EXERCISE DIRECTIONS:
Give back the records that follow exactly, images excluded.

AVAILABLE DATA section start

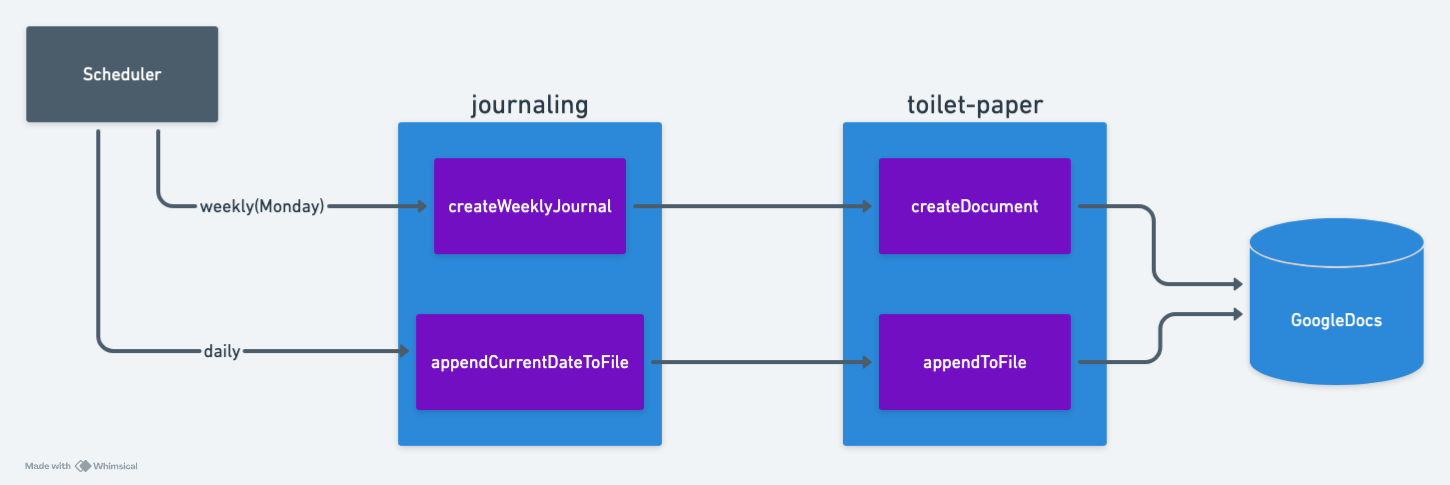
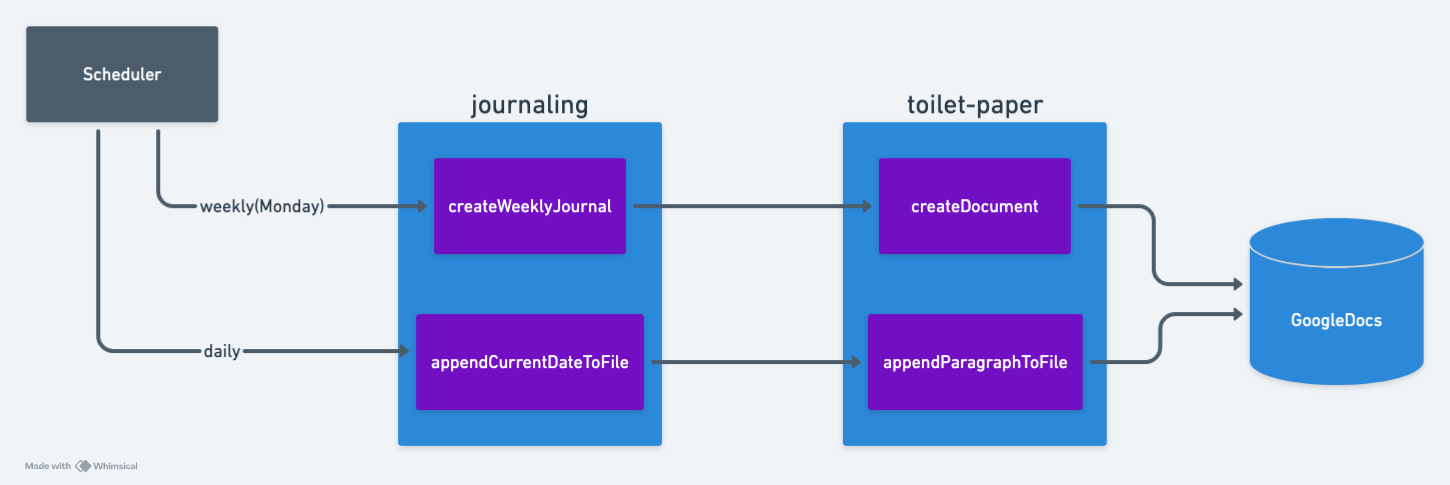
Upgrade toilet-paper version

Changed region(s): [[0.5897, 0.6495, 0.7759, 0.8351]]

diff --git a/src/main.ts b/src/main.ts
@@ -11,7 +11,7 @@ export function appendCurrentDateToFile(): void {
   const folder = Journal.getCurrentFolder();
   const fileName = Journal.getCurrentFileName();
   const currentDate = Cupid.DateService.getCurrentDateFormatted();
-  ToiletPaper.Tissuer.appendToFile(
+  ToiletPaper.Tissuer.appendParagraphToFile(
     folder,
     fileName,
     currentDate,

AVAILABLE DATA section end

RESULT OF THE TASK:
Upgrade toilet-paper version

Changed region(s): [[0.5897, 0.6495, 0.7759, 0.8351]]

diff --git a/src/main.ts b/src/main.ts
@@ -11,7 +11,7 @@ export function appendCurrentDateToFile(): void {
   const folder = Journal.getCurrentFolder();
   const fileName = Journal.getCurrentFileName();
   const currentDate = Cupid.DateService.getCurrentDateFormatted();
-  ToiletPaper.Tissuer.appendToFile(
+  ToiletPaper.Tissuer.appendParagraphToFile(
     folder,
     fileName,
     currentDate,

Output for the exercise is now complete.